Here's an example of boat design gone wild. Our friend Austin designed and built this boat. It's a sailboat/motor boat combo. It looked funny at first sight but when you examine it closely it actually makes sense, in a "had one too many" kind of way. It needs some work but we're going to make a high speed commuter out of it (high speed being relative).
Here's Chelsea getting some "warranty" work by Howard. It's been a couple years since it's had any engine maintenance and needed it's belts tightened, an almost overwhelming chore to the rest of us but a simple half hour project for him. He had the motor unbolted and hanging in the air in ten minutes. This is the Briggs and Stratton engine that's been in daily use in the salt water for almost five years, looks better than the one in your lawn mower. Whatever they're make out of sure resists salt corrosion.
The Florida Maritime Museum had a class on building skin on frame kayaks and got Dave Gentry to teach. This is Dave himself. If you need your frame skinned Dave's your man. I took this picture two days ago, notice the weather. I only mention this because Dave came down from somewhere on the Chesapeake Bay and they were having a blizzard with a foot of snow on the ground. His wife won't let them move here because it's too hot in the summer. I love to hear that, we're getting too crowded as it is.
Along those same lines and because it'll be spring in a couple of days, I'll share some that Greg G sent me from Buffalo, taken yesterday. Greg says that he can't come down for the small boat festival in Sarasota next month because his butt won't be grown back on by then, he froze it off this winter. Scenes like this look great to me down here in Florida, a real winter wonderland but I bet all my buddies up there would have a different take on it. Wonder what Lisa Marie thinks. She was born and raised here and got drug off up there by her man, time for a new man Lisa?
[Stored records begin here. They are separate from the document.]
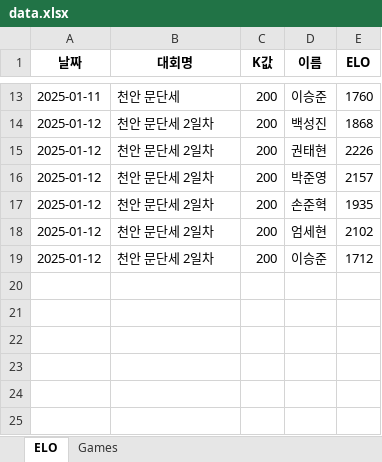
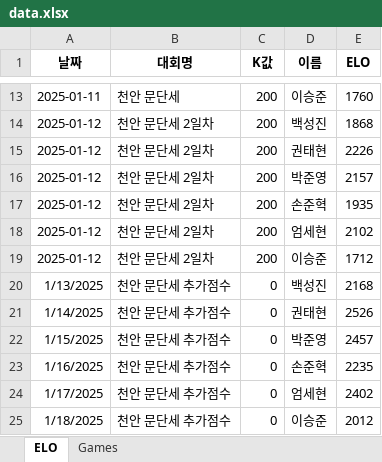
Before and after one commit to sohnjun96/-ELO, an Excel workbook: data/data.xlsx, sheet ELO, drawn as a sheet; only a part is shown, gaps mark what is left out; values as stored, in another font and other column widths than the file's, no borders; the diff names each change by its address in the sheet, - before the commit and + after, or states it on an @@ line.

Commit message:
추가점수 반영
+300의 추가점수 부여

```diff
--- a/data/data.xlsx (sheet ELO)
+++ b/data/data.xlsx (sheet ELO)
+row 20: 1/13/2025 | 천안 문단세 추가점수 | 0 | 백성진 | 2168
+row 21: 1/14/2025 | 천안 문단세 추가점수 | 0 | 권태현 | 2526
+row 22: 1/15/2025 | 천안 문단세 추가점수 | 0 | 박준영 | 2457
+row 23: 1/16/2025 | 천안 문단세 추가점수 | 0 | 손준혁 | 2235
+row 24: 1/17/2025 | 천안 문단세 추가점수 | 0 | 엄세현 | 2402
+row 25: 1/18/2025 | 천안 문단세 추가점수 | 0 | 이승준 | 2012
```
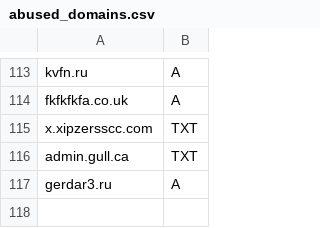
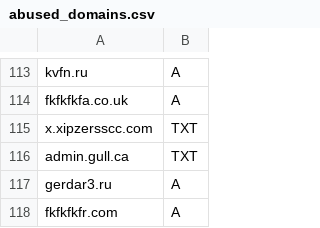
Before and after one commit to smurfmonitor/dns-iptables-rules, a CSV file: abused_domains.csv, drawn as a sheet; only a part is shown, gaps mark what is left out; the diff names each change by its address in the sheet, - before the commit and + after, or states it on an @@ line.

Commit message:
New domain fkfkfkfr.com

```diff
--- a/abused_domains.csv
+++ b/abused_domains.csv
+row 118: fkfkfkfr.com | A
```
Also changed, not shown: 1 other file.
Museum John on his day off from slaving away at the maritime museum. John does lots of things there I guess and one of them is giving historical lectures about boaty things. I've never been to one and it's hard to imagine him giving a serious talk; all I ever get from him is a bunch of crap. This is an old canoe that he's cutting up and rebuilding. It don't make sense but that's what we do here.
That's not the Everglades Challenge boat we're making but if you've wondered where he got the basic design for that boat here it is. In 1886 this sailing canoe sailed across the English Channel and kicked butt on a lot of French boats of all sizes. Our boat looks almost exactly like this with the addition of a long bowsprit and a big roller furling jib for reaching and running. John knows exactly what he wants and won't let me deviate much from the picture he has in his head. He never lets me forget that I told him that if he designed it I would build it. He treats me just like my sons do, no respect.
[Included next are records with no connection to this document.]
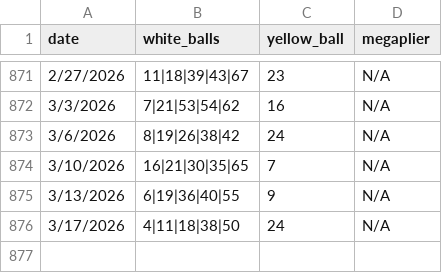
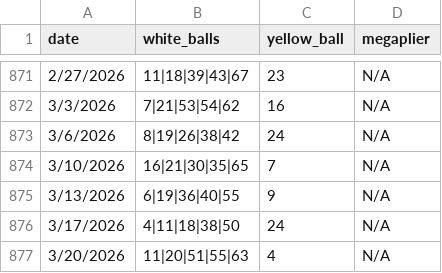
Before and after one commit to jbaranski/jeffs-lottery-utils, a CSV file: numbers/megamillions.csv, drawn as a sheet; only a part is shown, gaps mark what is left out; the diff names each change by its address in the sheet, - before the commit and + after, or states it on an @@ line.

```diff
--- a/numbers/megamillions.csv
+++ b/numbers/megamillions.csv
+row 877: 3/20/2026 | 11|20|51|55|63 | 4 | N/A
```
Also changed, not shown: 2 other files.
Joseph Haley sent this one of a 50 year old Falcon sloop. I don't think I've ever seen a Falcon but it looks like he may actually use it sometime. This has to be in the south somewhere cause there's no snow and ice.
Crazy Steve, being the nice guy that he is invited Krystin to the shop to show her how masts were made. He already had the two 2x4's glued together so all she had to do was cut the tapers, plane the squares to make them round and then sand the whole thing to a smooth stick. Our magic rolling pin sander fell apart so she finished it by hand. I do have to admit that I wanted to take over the power planning part but she wouldn't let me. There's something really fascinating about running a sharp spinning blade down a piece of wood and seeing the chips flying out the side all over the place. Took her about four hours to do it all. Anywhere else it may be work but here at the shop everything is fun.
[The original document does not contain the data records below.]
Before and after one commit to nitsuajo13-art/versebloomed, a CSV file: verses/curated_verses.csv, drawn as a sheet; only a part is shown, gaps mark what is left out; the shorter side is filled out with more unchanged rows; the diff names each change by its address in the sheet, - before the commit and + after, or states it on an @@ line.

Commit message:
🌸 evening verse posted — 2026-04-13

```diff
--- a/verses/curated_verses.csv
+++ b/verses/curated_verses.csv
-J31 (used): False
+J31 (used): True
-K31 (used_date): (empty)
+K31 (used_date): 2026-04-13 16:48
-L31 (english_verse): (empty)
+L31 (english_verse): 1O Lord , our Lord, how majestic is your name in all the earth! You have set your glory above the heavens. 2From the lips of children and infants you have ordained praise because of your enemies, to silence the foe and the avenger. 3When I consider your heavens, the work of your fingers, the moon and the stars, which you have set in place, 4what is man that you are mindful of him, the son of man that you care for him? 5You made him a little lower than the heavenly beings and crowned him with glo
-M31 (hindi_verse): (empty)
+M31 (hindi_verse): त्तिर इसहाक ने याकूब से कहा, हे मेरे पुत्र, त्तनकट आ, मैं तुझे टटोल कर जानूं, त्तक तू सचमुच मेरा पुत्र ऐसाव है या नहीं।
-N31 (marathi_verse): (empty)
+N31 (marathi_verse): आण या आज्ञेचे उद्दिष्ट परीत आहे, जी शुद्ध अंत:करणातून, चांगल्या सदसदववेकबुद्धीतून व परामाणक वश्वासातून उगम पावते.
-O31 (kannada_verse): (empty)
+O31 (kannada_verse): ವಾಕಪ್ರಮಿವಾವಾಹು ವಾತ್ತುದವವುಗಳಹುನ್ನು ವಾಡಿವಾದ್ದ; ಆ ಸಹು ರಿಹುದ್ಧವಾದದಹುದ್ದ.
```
The Picnic launch is coming right along. This is the old 23 foot Sea Ray that Howard gutted of everything except the big V8 engine and outdrive. Starting over from scratch he's building a boat like he thinks it should look. It's huge, this is me, Helen and Lenna looking out the new window and Steve looking over the transom, drink in hand. Steve's old boss gets this email, who's laughing now sucker. There's still some question of who's going to fill up the hundred gallon gas tank.
Everything ends up being "repurposed" if it comes here. This is an old Lightening sailboat hull that Wally's converting into a cabin motor boat, I jumped in to check the height of the sides. Notice that I've switched to the summer uniform. We all get really upset if anyone tries to give us any advice; and besides how the hell could you give advice on any of the strange boats taking shape here at the happy hour club. Only the builder has any idea of what it's suppose to turn into and that changes daily.
That would be like trying to give this guy advice. Washington Dan is one more step over the top than we are. When it comes to cutting up old boats and doing strange stuff to them he's the grand master. It comes from living in "almost Canada" where the snow never melts and the moose come to drink your beer. This is his latest and it looks almost acceptable, kind of cute in fact. Dan's another one who's not at all hesitant about ripping it out and starting over if he doesn't like the way it's looking.
The West Coast Trailer Sailors just had a gathering down in Pine Island sound. I keep thinking that I'll go with them one of these days but it's really hard to give up my cozy bed. If I did it just once I'd probably be hooked so I need to just do it. They always have a good time.
Last is a link that Mark Bayne, boat builder at the Cape Fear Community College sent me showing that not one but two wind surfers finished the 300 mile Everglades Challenge in less than 8 days, must be some tough guys.